What needs to be done
Report each line of the entries that includes "architecture" by copying it.

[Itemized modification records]
● ● ● ●

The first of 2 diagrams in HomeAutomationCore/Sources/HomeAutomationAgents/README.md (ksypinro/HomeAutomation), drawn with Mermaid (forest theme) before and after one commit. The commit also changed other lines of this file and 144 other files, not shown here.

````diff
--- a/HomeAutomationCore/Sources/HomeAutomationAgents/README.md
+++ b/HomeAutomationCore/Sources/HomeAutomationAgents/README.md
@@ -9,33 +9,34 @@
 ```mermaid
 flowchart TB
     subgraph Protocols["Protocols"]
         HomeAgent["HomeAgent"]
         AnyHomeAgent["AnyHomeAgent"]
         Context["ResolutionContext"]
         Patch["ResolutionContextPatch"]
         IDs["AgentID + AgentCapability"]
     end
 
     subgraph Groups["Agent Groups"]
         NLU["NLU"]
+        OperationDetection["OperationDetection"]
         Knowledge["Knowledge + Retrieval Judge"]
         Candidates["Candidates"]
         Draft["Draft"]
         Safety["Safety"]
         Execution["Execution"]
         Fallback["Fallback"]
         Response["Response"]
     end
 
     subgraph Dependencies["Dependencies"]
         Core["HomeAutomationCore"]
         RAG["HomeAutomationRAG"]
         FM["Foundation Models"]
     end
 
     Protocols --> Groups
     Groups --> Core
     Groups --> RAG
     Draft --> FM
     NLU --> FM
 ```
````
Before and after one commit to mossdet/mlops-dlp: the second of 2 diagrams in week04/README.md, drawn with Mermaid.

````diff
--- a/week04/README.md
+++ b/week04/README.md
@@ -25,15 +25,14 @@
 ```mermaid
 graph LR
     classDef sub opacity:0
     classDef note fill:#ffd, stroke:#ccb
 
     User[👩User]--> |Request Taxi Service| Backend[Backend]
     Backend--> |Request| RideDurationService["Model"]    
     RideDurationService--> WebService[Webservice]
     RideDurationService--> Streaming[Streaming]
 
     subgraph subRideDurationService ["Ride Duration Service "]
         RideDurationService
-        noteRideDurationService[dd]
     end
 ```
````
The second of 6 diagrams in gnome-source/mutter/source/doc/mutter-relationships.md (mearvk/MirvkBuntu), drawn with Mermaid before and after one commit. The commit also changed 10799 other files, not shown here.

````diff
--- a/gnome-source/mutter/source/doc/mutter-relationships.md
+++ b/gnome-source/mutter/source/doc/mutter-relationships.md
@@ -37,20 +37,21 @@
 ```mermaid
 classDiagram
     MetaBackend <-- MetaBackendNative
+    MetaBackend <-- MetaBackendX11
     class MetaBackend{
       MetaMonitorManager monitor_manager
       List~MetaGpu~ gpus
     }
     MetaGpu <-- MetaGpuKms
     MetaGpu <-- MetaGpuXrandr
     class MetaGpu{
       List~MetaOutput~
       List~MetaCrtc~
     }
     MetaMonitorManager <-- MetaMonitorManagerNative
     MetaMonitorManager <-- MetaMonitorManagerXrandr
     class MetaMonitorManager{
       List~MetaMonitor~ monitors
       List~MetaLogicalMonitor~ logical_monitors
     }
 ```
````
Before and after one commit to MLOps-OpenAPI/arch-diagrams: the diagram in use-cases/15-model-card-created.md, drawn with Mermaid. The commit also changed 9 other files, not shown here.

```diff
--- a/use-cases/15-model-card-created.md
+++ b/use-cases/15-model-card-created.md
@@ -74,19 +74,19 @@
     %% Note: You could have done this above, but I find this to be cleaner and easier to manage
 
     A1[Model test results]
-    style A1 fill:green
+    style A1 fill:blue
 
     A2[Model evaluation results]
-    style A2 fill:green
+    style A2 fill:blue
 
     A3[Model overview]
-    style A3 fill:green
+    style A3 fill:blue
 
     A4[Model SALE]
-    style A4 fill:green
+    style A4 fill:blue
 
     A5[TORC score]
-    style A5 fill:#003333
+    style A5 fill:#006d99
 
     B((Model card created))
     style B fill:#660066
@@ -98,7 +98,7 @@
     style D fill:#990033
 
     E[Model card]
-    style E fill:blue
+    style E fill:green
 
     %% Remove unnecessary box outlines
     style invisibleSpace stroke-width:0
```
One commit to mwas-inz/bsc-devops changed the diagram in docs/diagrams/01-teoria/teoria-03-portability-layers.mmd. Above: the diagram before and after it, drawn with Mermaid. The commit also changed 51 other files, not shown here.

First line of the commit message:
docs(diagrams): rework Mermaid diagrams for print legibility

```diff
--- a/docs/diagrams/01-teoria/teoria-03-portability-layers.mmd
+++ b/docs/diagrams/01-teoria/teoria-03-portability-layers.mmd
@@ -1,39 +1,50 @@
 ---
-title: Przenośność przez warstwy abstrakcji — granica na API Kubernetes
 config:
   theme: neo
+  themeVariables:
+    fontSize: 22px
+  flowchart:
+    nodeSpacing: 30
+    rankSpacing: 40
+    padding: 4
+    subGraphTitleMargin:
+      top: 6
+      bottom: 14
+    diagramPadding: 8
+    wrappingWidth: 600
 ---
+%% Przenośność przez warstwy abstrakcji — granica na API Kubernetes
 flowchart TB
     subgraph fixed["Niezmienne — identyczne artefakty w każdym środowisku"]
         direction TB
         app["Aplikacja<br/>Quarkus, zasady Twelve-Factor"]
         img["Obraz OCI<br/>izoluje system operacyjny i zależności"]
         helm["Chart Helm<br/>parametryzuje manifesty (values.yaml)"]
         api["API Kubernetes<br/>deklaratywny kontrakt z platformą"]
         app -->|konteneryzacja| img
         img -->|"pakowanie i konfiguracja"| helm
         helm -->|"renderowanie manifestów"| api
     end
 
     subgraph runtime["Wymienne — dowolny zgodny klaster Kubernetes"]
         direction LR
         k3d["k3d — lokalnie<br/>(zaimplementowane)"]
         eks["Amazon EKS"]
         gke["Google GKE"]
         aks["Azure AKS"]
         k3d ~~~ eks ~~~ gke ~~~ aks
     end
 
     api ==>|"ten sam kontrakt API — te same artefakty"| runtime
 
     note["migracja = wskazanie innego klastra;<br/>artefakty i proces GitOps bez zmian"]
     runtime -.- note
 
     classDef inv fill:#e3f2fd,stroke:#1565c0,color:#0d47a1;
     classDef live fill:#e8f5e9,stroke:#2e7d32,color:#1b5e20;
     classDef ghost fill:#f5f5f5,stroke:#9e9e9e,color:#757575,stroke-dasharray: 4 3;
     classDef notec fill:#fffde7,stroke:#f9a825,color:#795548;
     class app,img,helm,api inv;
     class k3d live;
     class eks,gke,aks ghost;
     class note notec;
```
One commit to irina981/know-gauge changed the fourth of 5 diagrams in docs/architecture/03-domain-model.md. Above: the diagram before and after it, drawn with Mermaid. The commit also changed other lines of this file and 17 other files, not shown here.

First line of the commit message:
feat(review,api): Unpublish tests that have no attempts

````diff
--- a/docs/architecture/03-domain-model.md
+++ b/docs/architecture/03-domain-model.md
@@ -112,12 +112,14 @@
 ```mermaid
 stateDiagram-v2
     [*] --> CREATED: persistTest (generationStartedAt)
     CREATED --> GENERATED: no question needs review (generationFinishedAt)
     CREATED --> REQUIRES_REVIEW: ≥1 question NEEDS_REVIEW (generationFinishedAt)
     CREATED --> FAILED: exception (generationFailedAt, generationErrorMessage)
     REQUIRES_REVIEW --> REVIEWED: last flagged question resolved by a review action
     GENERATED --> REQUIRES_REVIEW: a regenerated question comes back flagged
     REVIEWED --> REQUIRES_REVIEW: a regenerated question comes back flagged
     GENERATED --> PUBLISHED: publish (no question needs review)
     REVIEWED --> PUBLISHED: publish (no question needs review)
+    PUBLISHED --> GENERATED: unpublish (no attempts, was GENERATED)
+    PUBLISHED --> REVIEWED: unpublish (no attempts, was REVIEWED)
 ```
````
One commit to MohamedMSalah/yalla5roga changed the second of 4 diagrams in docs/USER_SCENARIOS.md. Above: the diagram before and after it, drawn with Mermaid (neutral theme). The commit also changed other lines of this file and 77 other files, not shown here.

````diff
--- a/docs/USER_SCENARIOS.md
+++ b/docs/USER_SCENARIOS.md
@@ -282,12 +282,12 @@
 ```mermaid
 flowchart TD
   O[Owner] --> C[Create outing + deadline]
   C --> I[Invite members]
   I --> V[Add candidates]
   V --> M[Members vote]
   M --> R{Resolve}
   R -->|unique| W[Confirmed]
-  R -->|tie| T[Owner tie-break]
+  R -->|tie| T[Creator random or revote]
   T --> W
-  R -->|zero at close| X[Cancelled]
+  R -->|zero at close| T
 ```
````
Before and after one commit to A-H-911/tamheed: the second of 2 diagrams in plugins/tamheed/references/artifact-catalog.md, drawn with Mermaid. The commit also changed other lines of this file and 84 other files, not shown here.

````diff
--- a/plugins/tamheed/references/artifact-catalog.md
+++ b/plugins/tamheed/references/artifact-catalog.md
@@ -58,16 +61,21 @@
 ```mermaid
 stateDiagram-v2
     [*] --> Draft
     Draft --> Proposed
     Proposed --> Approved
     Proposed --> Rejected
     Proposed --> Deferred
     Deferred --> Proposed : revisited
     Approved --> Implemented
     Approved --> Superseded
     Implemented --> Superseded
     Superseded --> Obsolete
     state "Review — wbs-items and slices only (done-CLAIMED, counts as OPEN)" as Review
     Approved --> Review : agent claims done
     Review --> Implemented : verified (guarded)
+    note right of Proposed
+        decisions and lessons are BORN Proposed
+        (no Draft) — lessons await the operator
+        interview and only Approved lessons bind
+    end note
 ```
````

● ● ● ●

Response box
One commit to irina981/know-gauge changed the fourth of 5 diagrams in docs/architecture/03-domain-model.md. Above: the diagram before and after it, drawn with Mermaid. The commit also changed other lines of this file and 17 other files, not shown here.
--- a/docs/architecture/03-domain-model.md
+++ b/docs/architecture/03-domain-model.md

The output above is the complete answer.